Thought leadership from our experts

Q&A with Xi Liao

, Linklaters, China

What type of work is keeping you busy at the moment?

Over the past few months, I have been busy assisting clients in relation to merger control filings for their transactions. Specifically, I helped multinational companies on preparing and submitting filings to China's State Administration for Market Regulation for their cross-border deals, the most significant of which is Takeda Pharmaceutical Company Limited's proposed acquisition of Shire plc. I also advised Chinese SOEs and private companies with respect to the multijurisdictional filings for their mergers and outbound investments, including China National Nuclear Corporation's acquisition of China Nuclear Engineering & Construction Group Corporation.

What is the biggest challenge in your current role?

As a Managing Associate at Linklaters, I find it most challenging to balance the multiple expectations placed on me. There is a continued need for me to do heavy-lifting and be on top of the nuts and bolts of the matters. In the meantime, as I grow senior, I am expected to be increasingly engaged in strategy planning, matter management, delegation and coordination, as well as business development.

If you could change one piece of legislation what would it be?
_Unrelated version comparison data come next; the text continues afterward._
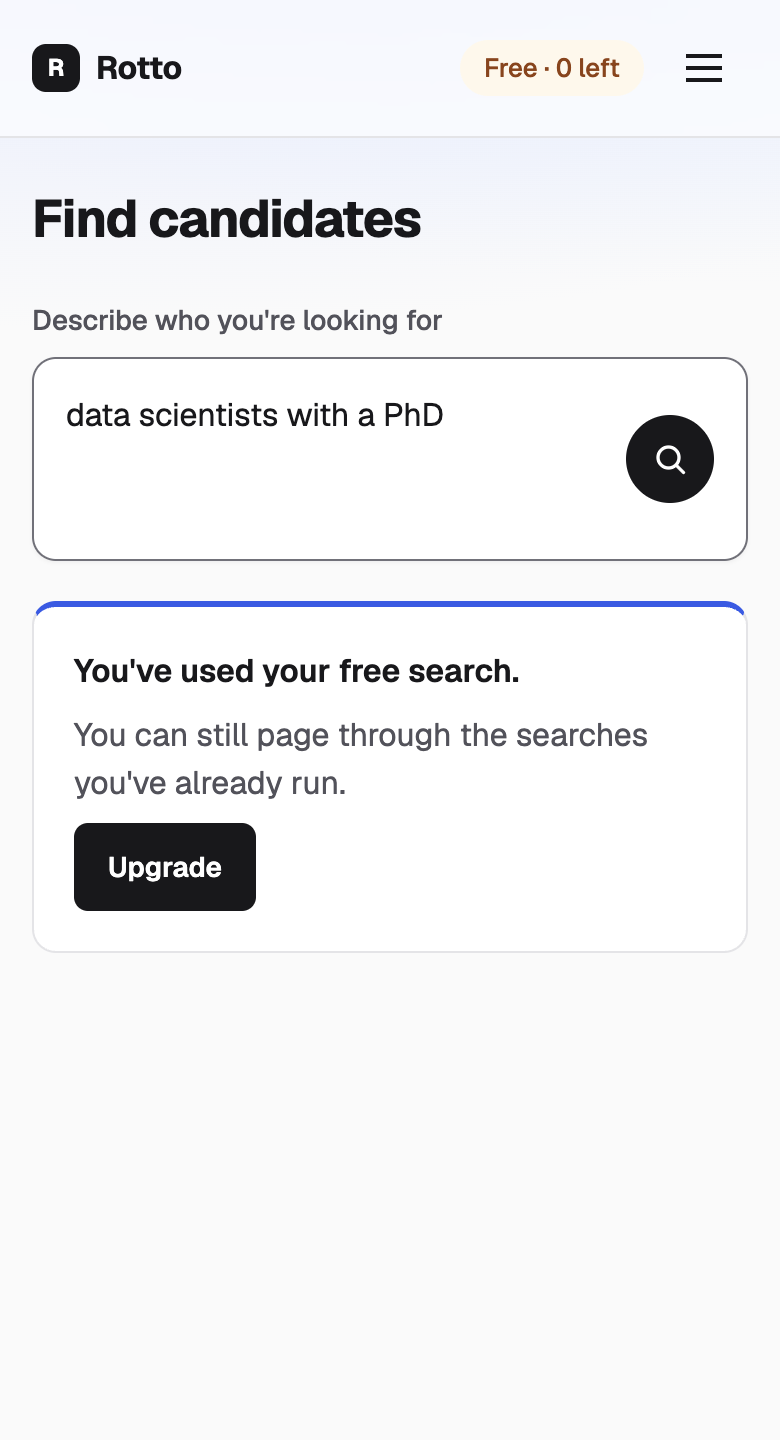
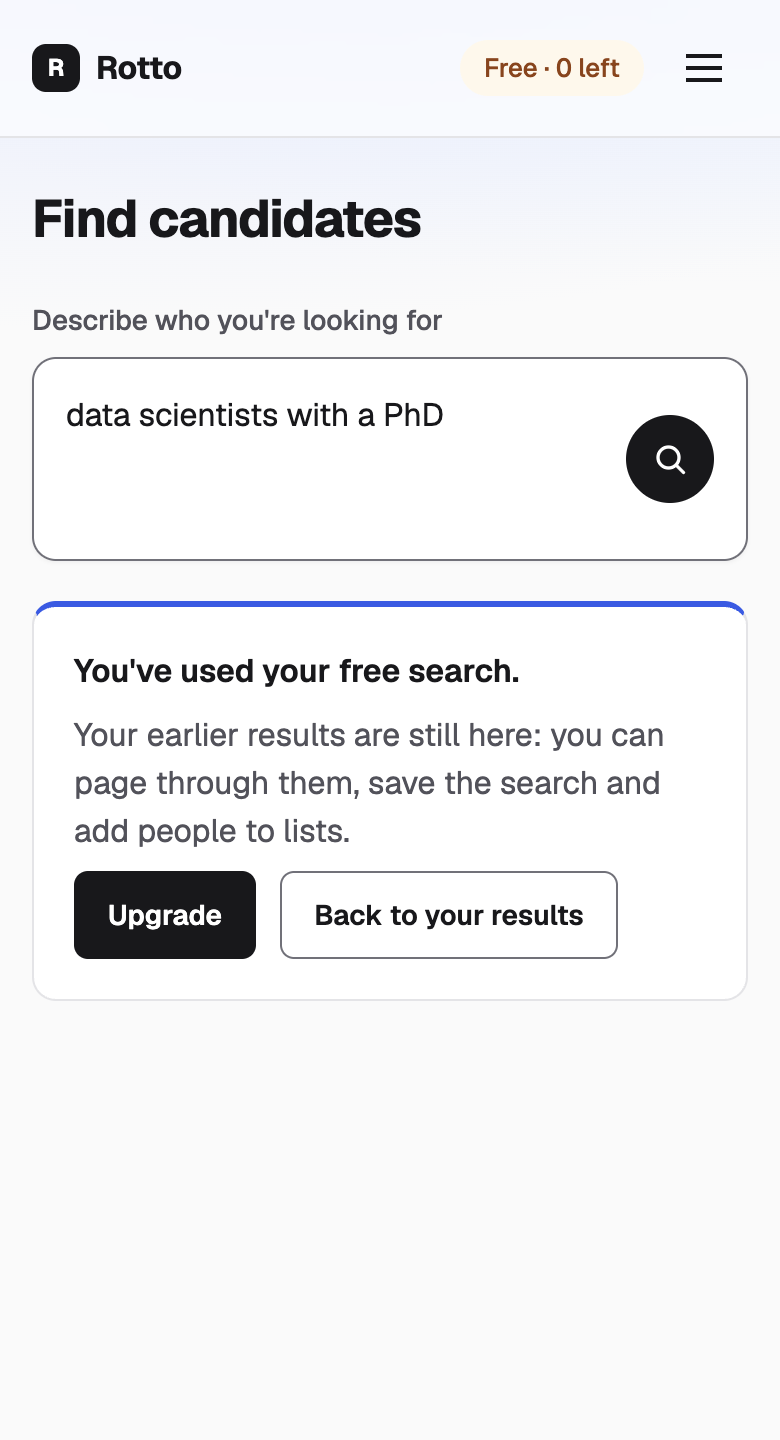
fix(ui): keep a way back to results when the limit is reached
Running edited filters after the free search was used replaced the
results with the limit panel, with no way back except a refresh, so
the earlier search looked lost and could not be saved. The panel now
has "Back to your results", which shows that search again with its
original filters.

The limit messages no longer say "you can still page through the
searches you've already run": there is no screen that lists them.

Changed region(s): [[0.0923, 0.5, 0.8615, 0.6875], [0.4, 0.625, 0.7385, 0.6562]]

diff --git a/app/(app)/search/SearchView.tsx b/app/(app)/search/SearchView.tsx
@@ -85,6 +85,12 @@ function Search() {
     }
   }
 
+  // After a failed new search, back to the results that were on screen, as they were.
+  function backToResults() {
+    setPostError(null);
+    setDraft(null);
+  }
+
   const inputError = postError?.error.status === 400 ? postError.error.message : undefined;
   // An old or mistyped link opens the same welcoming start page as a first visit.
   const missing = searchId !== null && isNotFound(query.error);
@@ -117,7 +123,12 @@ function Search() {
         {searching ? (
           <Searching />
         ) : failed ? (
-          <SearchFailed error={postError.error} onRetry={() => search(postError.brief, postError.filters)} />
+          <SearchFailed
+            error={postError.error}
+            onRetry={() => search(postError.brief, postError.filters)}
+            // The search that was on screen is still stored: closing the message shows it again.
+            onBack={shown ? backToResults : undefined}
+          />
         ) : starting ? null : searchId && !shown ? (
           query.error ? (
             <LoadFailed onRetry={query.reload} />
@@ -206,7 +217,7 @@ function Welcome({ onPick }: { onPick: (brief: string) => void }) {
       {plan?.plan === "free" && (
         <p className={styles.planNote}>
           {plan.searches_remaining === 0
-            ? "You've used your free search. You can still page through searches you've already run."
+            ? "You've used your free search. Upgrade to search again. Your shortlists and saved searches stay as they are."
             : `On the free plan you have ${plan.searches_remaining} ${
                 plan.searches_remaining === 1 ? "search" : "searches"
               }. Paging through its results doesn't use another.`}
@@ -456,11 +467,27 @@ function candidateHref(candidateId: string, page: SearchPage): string {
 }
 
 // A new search failed (LLD 6.6, 6.7).
-function SearchFailed({ error, onRetry }: { error: ApiError; onRetry: () => void }) {
+function SearchFailed(props: { error: ApiError; onRetry: () => void; onBack?: () => void }) {
+  const { error, onRetry, onBack } = props;
   if (error.code === "search_limit_reached") {
     return (
-      <StatePanel tone="limit" title="You've used your free search." action={<UpgradeButton />}>
-        You can still page through the searches you&apos;ve already run.
+      <StatePanel
+        tone="limit"
+        title="You've used your free search."
+        action={
+          <div className={styles.panelAction}>
+            <UpgradeButton />
+            {onBack && (
+              <Button variant="secondary" onClick={onBack}>
+                Back to your results
+              </Button>
+            )}
+          </div>
+        }
+      >
+        {onBack
+          ? "Your earlier results are still here: you can page through them, save the search and add people to lists."
+          : "Upgrade to search again. Your shortlists and saved searches stay as they are."}
       </StatePanel>
     );
   }

diff --git a/cypress/e2e/correct-search.cy.ts b/cypress/e2e/correct-search.cy.ts
@@ -166,5 +166,23 @@ for (const viewport of VIEWPORTS) {
       cy.get("button[aria-label='Remove City: New York']").click();
       cy.get("[role=status]").should("contain", "You've used your free search, so it can't run on the free plan.");
     });
+
+    it("gives a way back to the results when edited filters hit the free limit", () => {
+      openSearch();
+      cy.get("button[aria-label='Remove City: New York']").click();
+      cy.intercept("POST", "/api/search", {
+        statusCode: 402,
+        body: { error: { code: "search_limit_reached", message: "You've used your free search." } },
+      });
+      cy.contains("button", "Run search").click();
+      cy.contains("h2", "You've used your free search.").should("be.visible");
+      cy.contains("Your earlier results are still here").should("be.visible");
+      checkAccessibility();
+
+      cy.contains("button", "Back to your results").click();
+      cy.contains("h2", "You've used your free search.").should("not.exist");
+      cy.get("button[aria-label='Remove City: New York']").should("be.visible"); // the edit is undone
+      cy.contains("button", "Save search").should("be.visible");
+    });
   });
 }

diff --git a/docs/LLD.md b/docs/LLD.md
@@ -764,7 +764,7 @@ Re-running a saved search from `/saved-searches` posts its brief and filters, th
 | `ApiError` | Shown |
 |---|---|
 | `401` | redirect to sign-in (handled by `api.ts`) |
-| `402 search_limit_reached` | the limit panel with Upgrade, in place of results |
+| `402 search_limit_reached` | the limit panel with Upgrade, in place of results; when a search was on screen, also **Back to your results** |
 | `404 not_found` | a not-found message for that page |
 | `400 invalid_request` | the message next to the input |
 | `503 search_unavailable` | error panel with Try again (copy in 6.7) |
@@ -802,7 +802,7 @@ Breakpoints: phone below 640 px, desktop from 1024 px. Content max 1040 px wide.
 | No matches | "No candidates match all of these filters. Try removing a filter." |
 | Unsupported ask | "Couldn't filter on: {items}. We're showing nobody rather than the wrong people." Understood filters stay visible, with **Search without these** to run only them (a new search) |
 | No filters understood | "We couldn't find any requirement in that brief. Try a role, skill, location or seniority." |
-| `402` | "You've used your free search." + Upgrade. Paging and shortlisting earlier searches still work |
+| `402` | "You've used your free search." + Upgrade, and that shortlists and saved searches stay as they are. If a search was on screen when the limit was hit (edited filters, "Search without these" or a new brief), the message says its results are still there and **Back to your results** shows it again with its original filters |
 | `503` | "Search is unavailable right now. Your search wasn't used." + Try again |
 | `500`, network | "Something went wrong." + Try again |
 | No search yet, or `404` on `?id=` (an old or wrong link) | The start page, with no error message. With nothing saved: "Find the right people by describing them", one line on what happens, and three example briefs (clicking one fills the box without searching). With saved searches: straight to "Saved searches" and "Shortlists", each showing its 2 newest as tiles (a saved search opens the Saved searches page, a list opens that list) with "View all (n)" at the end of the row. On the free plan, how many searches are left |

diff --git a/docs/TESTING.md b/docs/TESTING.md
@@ -42,7 +42,7 @@ Each spec runs at desktop width and at 390 px, with a WCAG 2.1 AA `cy.checkA11y(
 | `sign-in.cy.ts` | sign in, wrong password, signed-out redirect back to the page asked for, Search after signing out and in again, plan in the header |
 | `search.cy.ts` | a real brief to filter tags and ranked results, paging, "Couldn't filter on" |
 | `search-states.cy.ts` | loading skeleton, results, refresh, unsupported, no requirement, nobody matches, 402, 503 with Try again, 500, 400, welcome |
-| `correct-search.cy.ts` | remove, add and change filter tags; years and skills; undo; the free-plan notice |
+| `correct-search.cy.ts` | remove, add and change filter tags; years and skills; undo; the free-plan notice; back to the results after hitting the free limit |
 | `candidate.cy.ts` | the candidate page, opening it from anywhere on a result card (a real click), back to results, not found |
 | `shortlists.cy.ts` | add from results and the candidate page, the "✓ On {list}" label and ticks on results, the newest lists on the search start page, a missing name, keyboard-only add with real key presses (`cypress-real-events`), open, remove, rename, delete, not found, phone menu |
 | `saved-searches.cy.ts` | save from results, the newest saved searches on the search start page, run on the free plan, used-up free search, delete |

diff --git a/docs/IMPLEMENTATION_PLAN.md b/docs/IMPLEMENTATION_PLAN.md
@@ -155,6 +155,7 @@ Branch `s12-submission-fixes`. NFR5, NFR6, FR4, FR5. LLD 1.1, 1.5, 1.6, 3.3, 5.3
   - `docs: cut README to one page and move review notes to docs/REVIEWING.md`
   - `docs: align the LLD, architecture and testing docs with the code`
   - `test: remove tests that repeat other tests`
+  - `fix(ui): keep a way back to results when the limit is reached`
 
 ## Risks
I wish that China's Anti-Monopoly Law ("AML") could be revamped to reflect the evolutions in circumstances. The AML, as China's first comprehensive competition law, was promulgated in 2007 and became effective in 2008. The past 10 years have witnessed significant developments in all aspects of the AML implementation (merger control, conduct rules and civil litigation) and how they have shaped the country's competition framework on both substance and procedure. It is a good time for the antitrust community to review the enforcement practice in the past decade and to codify proven experience and settled views.

What do you find most rewarding about working in law?

It allows me to grow all the time. Working in law requires that I keep learning new knowledge and developing new skills, without which I would have been phased out from the market. In addition, by providing practical solutions to clients, I can add value and make a difference to their transactions and operations – it feels good to be needed by others and to deliver what they need. Further, practicing law is intellectually challenging but it also gives me a sense of fulfilment after tacking a difficult problem.

What are your plans for the future?

I aim to become a good lawyer specialised in competition and antitrust law who is well recognised by clients and peers.